To do :: The answer must be an exact reproduction of the lines from the start of the records below through the line containing "The browser window", and nothing more.

━━━━━━━━━━

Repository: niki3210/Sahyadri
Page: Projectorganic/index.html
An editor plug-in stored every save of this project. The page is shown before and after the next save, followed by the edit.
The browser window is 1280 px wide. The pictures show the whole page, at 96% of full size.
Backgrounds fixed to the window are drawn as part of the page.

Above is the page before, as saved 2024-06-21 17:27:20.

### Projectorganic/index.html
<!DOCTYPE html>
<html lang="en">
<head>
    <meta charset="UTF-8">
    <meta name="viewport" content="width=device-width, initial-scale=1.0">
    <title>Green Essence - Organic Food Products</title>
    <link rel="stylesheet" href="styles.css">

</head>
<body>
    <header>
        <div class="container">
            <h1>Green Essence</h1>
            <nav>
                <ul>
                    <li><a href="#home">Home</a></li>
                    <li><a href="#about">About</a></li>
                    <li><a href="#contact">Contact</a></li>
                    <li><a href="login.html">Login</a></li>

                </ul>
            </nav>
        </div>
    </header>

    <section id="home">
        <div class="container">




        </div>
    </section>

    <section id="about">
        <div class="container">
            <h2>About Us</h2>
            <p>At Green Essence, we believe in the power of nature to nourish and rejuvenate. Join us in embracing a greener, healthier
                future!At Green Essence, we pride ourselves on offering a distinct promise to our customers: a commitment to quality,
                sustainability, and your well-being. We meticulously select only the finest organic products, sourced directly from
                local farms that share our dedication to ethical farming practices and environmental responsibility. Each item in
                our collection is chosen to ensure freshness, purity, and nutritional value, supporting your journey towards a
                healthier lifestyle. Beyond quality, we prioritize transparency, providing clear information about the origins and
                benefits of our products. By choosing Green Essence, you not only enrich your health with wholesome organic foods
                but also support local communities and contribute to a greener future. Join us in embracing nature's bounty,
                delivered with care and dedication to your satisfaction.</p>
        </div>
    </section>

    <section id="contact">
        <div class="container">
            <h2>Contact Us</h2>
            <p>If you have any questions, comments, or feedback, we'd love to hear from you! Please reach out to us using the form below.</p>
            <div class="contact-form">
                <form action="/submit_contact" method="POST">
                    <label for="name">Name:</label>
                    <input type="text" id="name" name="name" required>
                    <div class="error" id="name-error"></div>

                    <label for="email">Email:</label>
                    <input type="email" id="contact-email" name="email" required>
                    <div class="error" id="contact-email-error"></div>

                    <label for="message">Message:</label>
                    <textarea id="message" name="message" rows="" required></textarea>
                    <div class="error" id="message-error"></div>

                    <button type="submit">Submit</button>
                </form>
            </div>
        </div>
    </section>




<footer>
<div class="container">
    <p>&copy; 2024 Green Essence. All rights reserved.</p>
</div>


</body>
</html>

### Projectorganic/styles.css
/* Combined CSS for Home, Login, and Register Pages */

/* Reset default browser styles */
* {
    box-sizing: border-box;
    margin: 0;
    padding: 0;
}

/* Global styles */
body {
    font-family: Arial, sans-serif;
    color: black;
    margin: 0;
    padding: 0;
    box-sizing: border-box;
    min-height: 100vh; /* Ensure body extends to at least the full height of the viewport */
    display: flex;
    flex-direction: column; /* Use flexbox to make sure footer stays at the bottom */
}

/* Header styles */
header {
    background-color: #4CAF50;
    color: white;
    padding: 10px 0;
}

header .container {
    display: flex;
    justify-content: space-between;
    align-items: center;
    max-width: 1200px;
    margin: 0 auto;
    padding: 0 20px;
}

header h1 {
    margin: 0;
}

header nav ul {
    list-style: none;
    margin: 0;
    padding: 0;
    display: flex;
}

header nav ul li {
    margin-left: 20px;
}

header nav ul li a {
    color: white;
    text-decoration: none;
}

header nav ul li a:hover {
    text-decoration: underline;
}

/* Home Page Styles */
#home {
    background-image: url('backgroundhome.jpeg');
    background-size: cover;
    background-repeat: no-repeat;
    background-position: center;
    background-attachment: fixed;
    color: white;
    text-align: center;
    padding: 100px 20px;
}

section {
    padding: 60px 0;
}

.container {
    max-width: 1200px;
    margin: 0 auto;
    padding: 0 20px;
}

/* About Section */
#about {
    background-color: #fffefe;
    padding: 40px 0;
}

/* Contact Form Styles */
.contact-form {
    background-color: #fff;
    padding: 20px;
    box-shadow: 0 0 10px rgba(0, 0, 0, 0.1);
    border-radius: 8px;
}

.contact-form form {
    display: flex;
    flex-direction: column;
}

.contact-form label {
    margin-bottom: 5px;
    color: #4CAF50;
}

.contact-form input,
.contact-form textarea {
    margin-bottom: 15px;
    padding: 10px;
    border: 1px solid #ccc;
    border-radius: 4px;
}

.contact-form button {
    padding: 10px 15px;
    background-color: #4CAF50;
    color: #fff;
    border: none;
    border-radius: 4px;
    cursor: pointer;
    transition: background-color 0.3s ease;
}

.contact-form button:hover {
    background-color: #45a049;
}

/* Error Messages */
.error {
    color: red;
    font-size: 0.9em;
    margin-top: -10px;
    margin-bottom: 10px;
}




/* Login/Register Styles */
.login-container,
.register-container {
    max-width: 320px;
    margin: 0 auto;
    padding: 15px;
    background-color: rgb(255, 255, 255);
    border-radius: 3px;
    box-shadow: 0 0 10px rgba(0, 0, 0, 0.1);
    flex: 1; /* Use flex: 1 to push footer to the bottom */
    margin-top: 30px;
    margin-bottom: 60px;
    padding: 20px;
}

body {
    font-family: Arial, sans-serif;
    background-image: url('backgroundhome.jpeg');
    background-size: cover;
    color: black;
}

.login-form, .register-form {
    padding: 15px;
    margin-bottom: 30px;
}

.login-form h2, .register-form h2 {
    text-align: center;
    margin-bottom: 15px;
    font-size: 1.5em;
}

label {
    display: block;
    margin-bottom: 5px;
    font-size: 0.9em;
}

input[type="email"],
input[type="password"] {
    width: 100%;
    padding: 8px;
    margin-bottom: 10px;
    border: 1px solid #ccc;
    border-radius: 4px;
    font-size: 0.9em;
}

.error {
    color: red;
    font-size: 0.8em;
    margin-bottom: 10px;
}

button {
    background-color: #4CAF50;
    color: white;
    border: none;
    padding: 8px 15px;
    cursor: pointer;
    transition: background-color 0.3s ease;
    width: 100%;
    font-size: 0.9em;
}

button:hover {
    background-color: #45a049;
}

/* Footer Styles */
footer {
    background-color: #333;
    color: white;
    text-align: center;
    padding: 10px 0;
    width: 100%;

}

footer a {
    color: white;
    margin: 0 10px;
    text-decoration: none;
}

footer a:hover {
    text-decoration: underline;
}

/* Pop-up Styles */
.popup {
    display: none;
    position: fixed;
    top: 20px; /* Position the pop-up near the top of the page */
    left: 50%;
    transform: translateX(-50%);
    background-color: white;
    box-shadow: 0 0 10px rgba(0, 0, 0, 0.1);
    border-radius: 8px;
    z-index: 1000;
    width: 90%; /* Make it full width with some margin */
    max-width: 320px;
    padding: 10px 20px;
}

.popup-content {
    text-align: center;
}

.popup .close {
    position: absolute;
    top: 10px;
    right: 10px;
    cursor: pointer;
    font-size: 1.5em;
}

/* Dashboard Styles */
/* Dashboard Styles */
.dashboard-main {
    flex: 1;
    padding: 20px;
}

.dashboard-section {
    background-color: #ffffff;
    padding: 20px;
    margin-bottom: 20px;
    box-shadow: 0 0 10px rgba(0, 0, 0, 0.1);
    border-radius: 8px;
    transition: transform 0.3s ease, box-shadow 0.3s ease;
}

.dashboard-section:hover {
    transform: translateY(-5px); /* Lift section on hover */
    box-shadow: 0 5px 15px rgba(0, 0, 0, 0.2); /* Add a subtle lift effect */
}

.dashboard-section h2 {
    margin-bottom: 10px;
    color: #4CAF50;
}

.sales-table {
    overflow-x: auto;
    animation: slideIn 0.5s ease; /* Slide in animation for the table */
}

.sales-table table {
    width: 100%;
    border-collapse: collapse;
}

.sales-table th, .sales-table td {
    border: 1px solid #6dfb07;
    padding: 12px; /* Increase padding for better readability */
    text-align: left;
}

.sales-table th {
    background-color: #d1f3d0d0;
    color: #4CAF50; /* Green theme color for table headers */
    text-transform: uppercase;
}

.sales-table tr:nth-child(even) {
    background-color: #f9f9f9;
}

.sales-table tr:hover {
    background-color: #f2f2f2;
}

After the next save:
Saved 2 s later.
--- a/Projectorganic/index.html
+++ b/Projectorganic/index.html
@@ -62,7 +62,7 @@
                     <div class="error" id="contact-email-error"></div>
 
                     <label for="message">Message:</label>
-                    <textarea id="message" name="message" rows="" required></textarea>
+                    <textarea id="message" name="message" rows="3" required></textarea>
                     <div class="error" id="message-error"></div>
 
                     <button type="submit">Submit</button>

━━━━━━━━━━

Solution for this exercise ::
Repository: niki3210/Sahyadri
Page: Projectorganic/index.html
An editor plug-in stored every save of this project. The page is shown before and after the next save, followed by the edit.
The browser window is 1280 px wide. The pictures show the whole page, at 96% of full size.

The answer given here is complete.